The aim of FATCA
The FATCA Law requires entities to determine if they qualify as Financial Institutions (“FIs”) and, should that be the case, to identify all US clients and investors in order to report them to the US tax authorities (Internal Revenue Service, “IRS”) through the Luxembourg tax authorities. The definition of US clients in this respect is very broad and even includes certain US-owned foreign entities. FIs must also gather data on the relevant account/capital balances and global income and proceeds pertaining to their US clients or investors, as these data must be reported as well.
The FI definition is very extensive and includes not only banks, insurance undertakings and investment vehicles, but also some holding, financing or securitisation companies.
If your entity is not an FI, but an NFFE, it still needs to determine if it qualifies as a so-called Active NFFE or Passive NFFE, as counterparts will ask you to certify on this.
Entities that have not analysed their FATCA status yet should do so immediately to mitigate risk of potential penalties under the FATCA Law.
New account holders
All accounts opened on or after 1st July 2014 are “new accounts” for FATCA purposes. Since then, each FI must upon account opening or investor onboarding, identify US Person(s) among its client or investors.
In practice, FIs ask their clients or investors to sign specific forms to certify their FATCA status and in certain cases to disclose the individuals that qualify as controlling persons under Luxembourg anti-money laundering provisions. These clients/investors or controlling persons need to be reported if they qualify as specified US person.
Due diligence regarding pre-existing accounts
Accounts existing on 30 June 2014 are so-called pre-existing accounts. FIs had to follow certain procedures to review their pre-existing clients/investors. Depending on the type of clients/investors and the account balance or value as at 30 June 2014, the deadline for finalising this review was 30 June 2015 or 30 June 2016.
In Luxembourg, the reporting deadline is the 30th of June of each year for the data relating to the preceding calendar year. In case the FI has no US account holders or investors to report, Luxembourg Reporting FIs are still required to submit a nil report that would be kept at the level of the Luxembourg tax authorities and not shared with the US tax authorities.
Whereas the first reporting only included static data (such as name, tax identification number and account balance as at 31 December 2014), the reporting for the following years includes payments made and (as from 2017 for 2016) sales proceeds realised.
Control and penalties
Reporting Luxembourg FI's omitting to comply with due diligence rules or to introduce procedures in view of reporting are also liable to a local penalty of up to EUR 250,000.
They may be in addition liable to a local penalty of 0.5% of the amounts that should have been reported, with a minimum of EUR 1,500, if they file a late, incomplete or inaccurate report.

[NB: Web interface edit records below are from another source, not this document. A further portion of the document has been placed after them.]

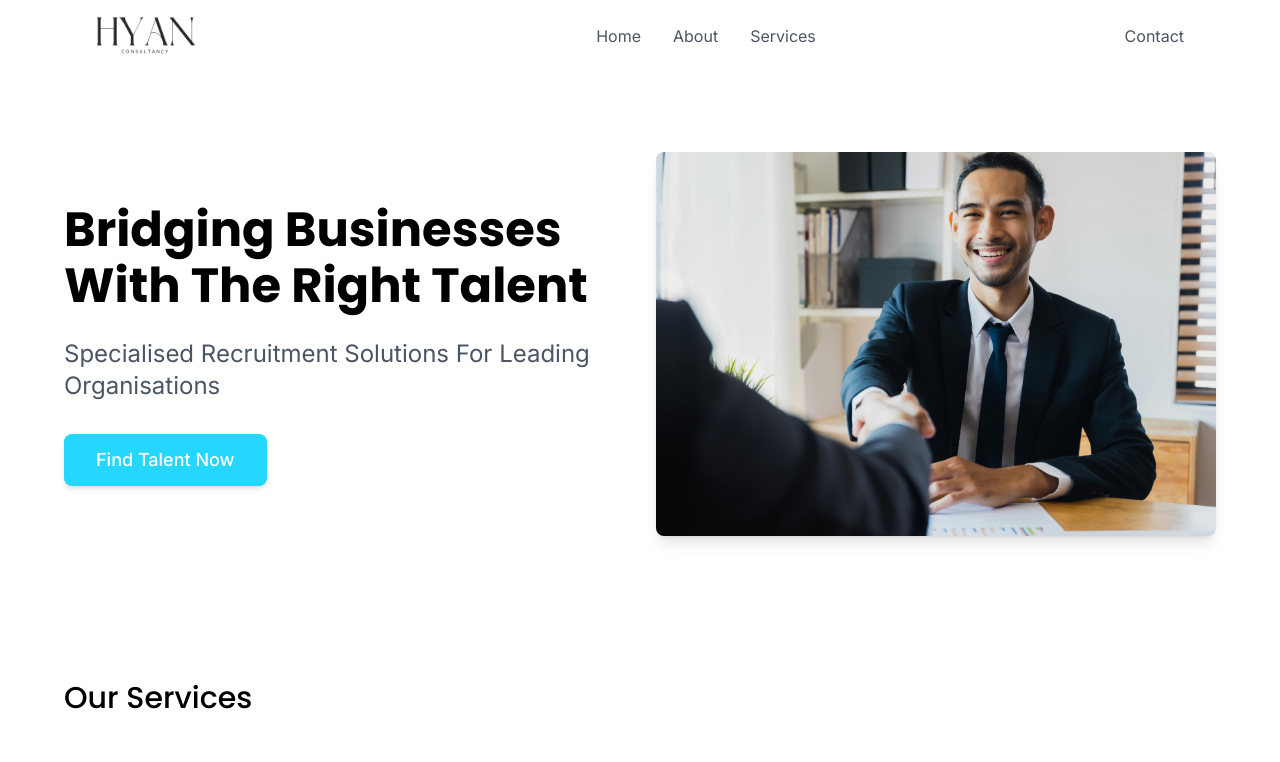
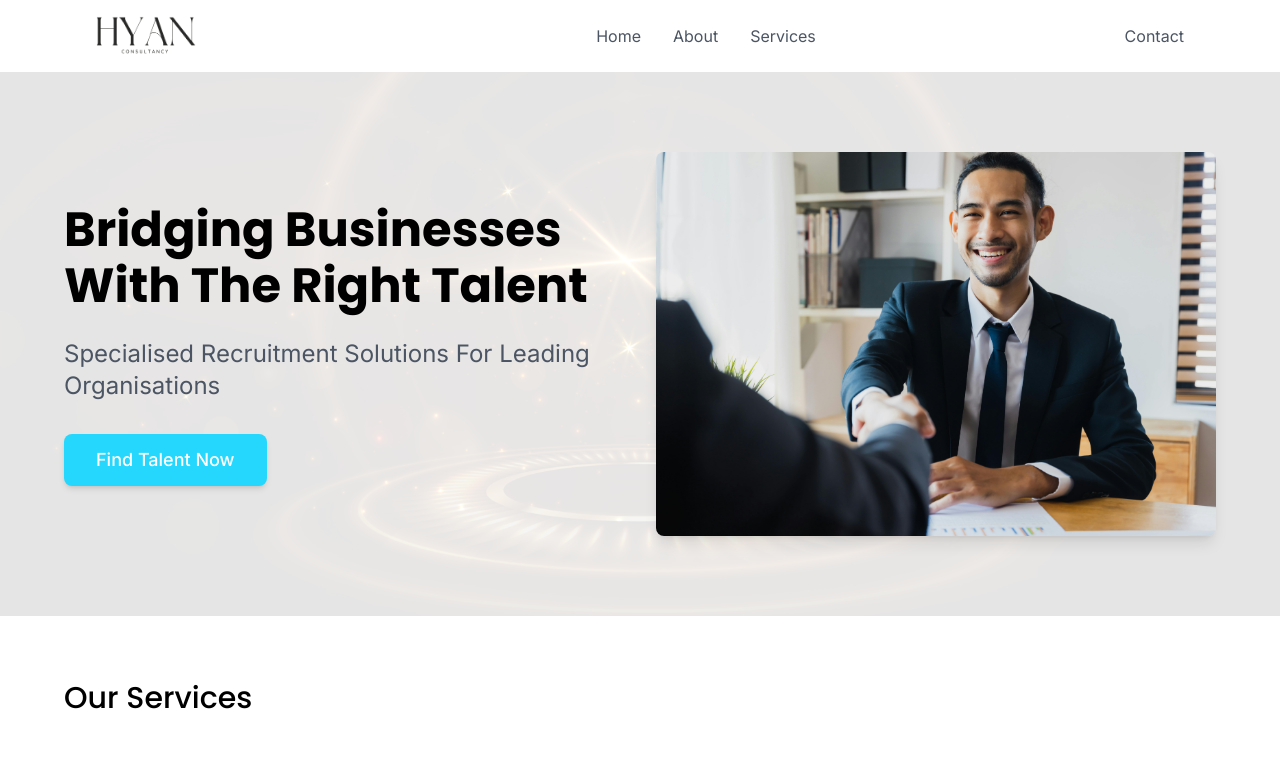
Before and after one commit to faqihisaninja/hyan-consultancy, a Next.js app: page / in a window 1280 px wide. Shown: the top 762 px of the page. Built offline with nearby package versions, Linux system fonts and the light colour scheme.

Commit message:
Add a background graphic to the hero section

```diff
--- a/src/app/page.tsx
+++ b/src/app/page.tsx
@@ -1,14 +1,25 @@
 "use client";
 
-import Link from "next/link";
 import Image from "next/image";
 
 export default function Home() {
     return (
         <main className="min-h-screen bg-white">
             {/* Hero Section */}
-            <section className="py-20 px-4 md:px-8">
-                <div className="max-w-6xl mx-auto grid md:grid-cols-2 gap-8 items-center">
+            <section className="py-20 px-4 md:px-8 relative overflow-hidden">
+                {/* Background Graphics */}
+                <div className="absolute inset-0 z-0">
+                    <Image
+                        src="/hero-background.jpg"
+                        alt="Background pattern"
+                        fill
+                        className="object-cover opacity-10"
+                        priority
+                    />
+                </div>
+
+                {/* Content */}
+                <div className="max-w-6xl mx-auto grid md:grid-cols-2 gap-8 items-center relative z-10">
                     <div>
                         <h1 className="text-4xl md:text-5xl/[3.5rem] font-bold text-black mb-6 font-poppins">
                             Bridging Businesses With The Right Talent
```
Also changed, not shown: public/hero-background.jpg (added).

In the rare case that a Luxembourg FI would be considered as significantly non-compliant with Luxembourg FATCA Law, such FI might be treated as a Nonparticipating FI by the IRS and therefore face a 30% withholding tax on US source income.
Data protection rules
Luxembourg FIs cannot invoke any professional secrecy rules to refuse to report.
Reporting Luxembourg FIs should inform any US reportable individuals that information will be collected and possibly reported to the local tax authorities which will in turn exchange the data with the US tax authorities.
A Reporting Luxembourg FI must communicate to individuals the following:
- The Luxembourg FI is responsible for personal data processing.
- The personal data is intended to be used for the purpose of the CRS.
- The data will be reported to the Luxembourg tax authorities and the tax authorities of the jurisdiction(s) of residence of the Account Holders or Controlling Persons of a Passive NFE.
- The reported individual has the right to access the data/financial information reported to the Luxembourg tax authorities and to rectify it.
- Reported individuals have to reply to each information request sent to them. A Reporting Luxembourg FI must also inform them what may happen if the fail to answer.
Furthermore, Luxembourg FIs are required to inform the National Commission for the Data Protection. (“CNPD” “Commision nationale pour la protection des données”).